*Task to carry out:*
Output every record word for word.

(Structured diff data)
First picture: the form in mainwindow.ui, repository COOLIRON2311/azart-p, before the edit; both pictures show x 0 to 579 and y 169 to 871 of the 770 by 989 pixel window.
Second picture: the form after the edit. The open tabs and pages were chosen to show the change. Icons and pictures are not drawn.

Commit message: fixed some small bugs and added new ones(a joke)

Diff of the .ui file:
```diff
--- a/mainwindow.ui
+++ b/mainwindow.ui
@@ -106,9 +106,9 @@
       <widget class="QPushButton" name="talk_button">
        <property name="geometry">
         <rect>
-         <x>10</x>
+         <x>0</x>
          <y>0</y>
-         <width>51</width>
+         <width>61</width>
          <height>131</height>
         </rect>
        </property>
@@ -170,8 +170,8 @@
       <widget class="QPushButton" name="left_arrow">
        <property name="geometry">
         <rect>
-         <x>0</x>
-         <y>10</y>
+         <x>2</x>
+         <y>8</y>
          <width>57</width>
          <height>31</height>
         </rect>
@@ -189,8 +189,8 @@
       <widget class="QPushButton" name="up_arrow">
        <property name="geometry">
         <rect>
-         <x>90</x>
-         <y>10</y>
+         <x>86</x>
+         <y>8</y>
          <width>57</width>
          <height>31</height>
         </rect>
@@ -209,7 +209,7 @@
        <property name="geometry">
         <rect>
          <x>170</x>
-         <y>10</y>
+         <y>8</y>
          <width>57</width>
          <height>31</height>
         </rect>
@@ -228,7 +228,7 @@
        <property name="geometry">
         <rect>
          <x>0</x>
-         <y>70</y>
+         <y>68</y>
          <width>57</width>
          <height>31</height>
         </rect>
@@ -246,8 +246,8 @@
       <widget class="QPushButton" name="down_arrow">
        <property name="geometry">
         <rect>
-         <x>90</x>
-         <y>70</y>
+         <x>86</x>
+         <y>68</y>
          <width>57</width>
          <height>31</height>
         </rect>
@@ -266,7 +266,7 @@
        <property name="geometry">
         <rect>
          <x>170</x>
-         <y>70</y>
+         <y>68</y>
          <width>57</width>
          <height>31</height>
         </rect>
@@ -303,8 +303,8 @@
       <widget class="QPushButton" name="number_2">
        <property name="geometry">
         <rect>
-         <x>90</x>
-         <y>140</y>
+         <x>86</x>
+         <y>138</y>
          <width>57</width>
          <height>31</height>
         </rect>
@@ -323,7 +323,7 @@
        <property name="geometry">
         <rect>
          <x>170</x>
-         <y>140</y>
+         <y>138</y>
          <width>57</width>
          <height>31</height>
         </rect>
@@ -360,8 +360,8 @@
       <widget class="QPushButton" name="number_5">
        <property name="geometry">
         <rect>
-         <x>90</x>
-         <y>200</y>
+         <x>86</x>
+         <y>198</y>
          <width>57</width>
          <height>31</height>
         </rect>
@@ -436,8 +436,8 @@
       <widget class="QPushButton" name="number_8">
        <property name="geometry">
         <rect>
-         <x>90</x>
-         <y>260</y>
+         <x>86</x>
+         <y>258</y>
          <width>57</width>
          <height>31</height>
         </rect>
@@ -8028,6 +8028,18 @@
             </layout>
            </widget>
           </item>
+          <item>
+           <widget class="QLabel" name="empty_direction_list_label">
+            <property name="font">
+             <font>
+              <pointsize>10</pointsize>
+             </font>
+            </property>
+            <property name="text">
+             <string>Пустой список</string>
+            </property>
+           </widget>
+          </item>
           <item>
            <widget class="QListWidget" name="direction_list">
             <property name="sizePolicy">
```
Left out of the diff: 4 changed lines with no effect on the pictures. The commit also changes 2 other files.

*Solution to this problem:*
First picture: the form in mainwindow.ui, repository COOLIRON2311/azart-p, before the edit; both pictures show x 0 to 579 and y 169 to 871 of the 770 by 989 pixel window.
Second picture: the form after the edit. The open tabs and pages were chosen to show the change. Icons and pictures are not drawn.

Commit message: fixed some small bugs and added new ones(a joke)

Diff of the .ui file:
```diff
--- a/mainwindow.ui
+++ b/mainwindow.ui
@@ -106,9 +106,9 @@
       <widget class="QPushButton" name="talk_button">
        <property name="geometry">
         <rect>
-         <x>10</x>
+         <x>0</x>
          <y>0</y>
-         <width>51</width>
+         <width>61</width>
          <height>131</height>
         </rect>
        </property>
@@ -170,8 +170,8 @@
       <widget class="QPushButton" name="left_arrow">
        <property name="geometry">
         <rect>
-         <x>0</x>
-         <y>10</y>
+         <x>2</x>
+         <y>8</y>
          <width>57</width>
          <height>31</height>
         </rect>
@@ -189,8 +189,8 @@
       <widget class="QPushButton" name="up_arrow">
        <property name="geometry">
         <rect>
-         <x>90</x>
-         <y>10</y>
+         <x>86</x>
+         <y>8</y>
          <width>57</width>
          <height>31</height>
         </rect>
@@ -209,7 +209,7 @@
        <property name="geometry">
         <rect>
          <x>170</x>
-         <y>10</y>
+         <y>8</y>
          <width>57</width>
          <height>31</height>
         </rect>
@@ -228,7 +228,7 @@
        <property name="geometry">
         <rect>
          <x>0</x>
-         <y>70</y>
+         <y>68</y>
          <width>57</width>
          <height>31</height>
         </rect>
@@ -246,8 +246,8 @@
       <widget class="QPushButton" name="down_arrow">
        <property name="geometry">
         <rect>
-         <x>90</x>
-         <y>70</y>
+         <x>86</x>
+         <y>68</y>
          <width>57</width>
          <height>31</height>
         </rect>
@@ -266,7 +266,7 @@
        <property name="geometry">
         <rect>
          <x>170</x>
-         <y>70</y>
+         <y>68</y>
          <width>57</width>
          <height>31</height>
         </rect>
@@ -303,8 +303,8 @@
       <widget class="QPushButton" name="number_2">
        <property name="geometry">
         <rect>
-         <x>90</x>
-         <y>140</y>
+         <x>86</x>
+         <y>138</y>
          <width>57</width>
          <height>31</height>
         </rect>
@@ -323,7 +323,7 @@
        <property name="geometry">
         <rect>
          <x>170</x>
-         <y>140</y>
+         <y>138</y>
          <width>57</width>
          <height>31</height>
         </rect>
@@ -360,8 +360,8 @@
       <widget class="QPushButton" name="number_5">
        <property name="geometry">
         <rect>
-         <x>90</x>
-         <y>200</y>
+         <x>86</x>
+         <y>198</y>
          <width>57</width>
          <height>31</height>
         </rect>
@@ -436,8 +436,8 @@
       <widget class="QPushButton" name="number_8">
        <property name="geometry">
         <rect>
-         <x>90</x>
-         <y>260</y>
+         <x>86</x>
+         <y>258</y>
          <width>57</width>
          <height>31</height>
         </rect>
@@ -8028,6 +8028,18 @@
             </layout>
            </widget>
           </item>
+          <item>
+           <widget class="QLabel" name="empty_direction_list_label">
+            <property name="font">
+             <font>
+              <pointsize>10</pointsize>
+             </font>
+            </property>
+            <property name="text">
+             <string>Пустой список</string>
+            </property>
+           </widget>
+          </item>
           <item>
            <widget class="QListWidget" name="direction_list">
             <property name="sizePolicy">
```
Left out of the diff: 4 changed lines with no effect on the pictures. The commit also changes 2 other files.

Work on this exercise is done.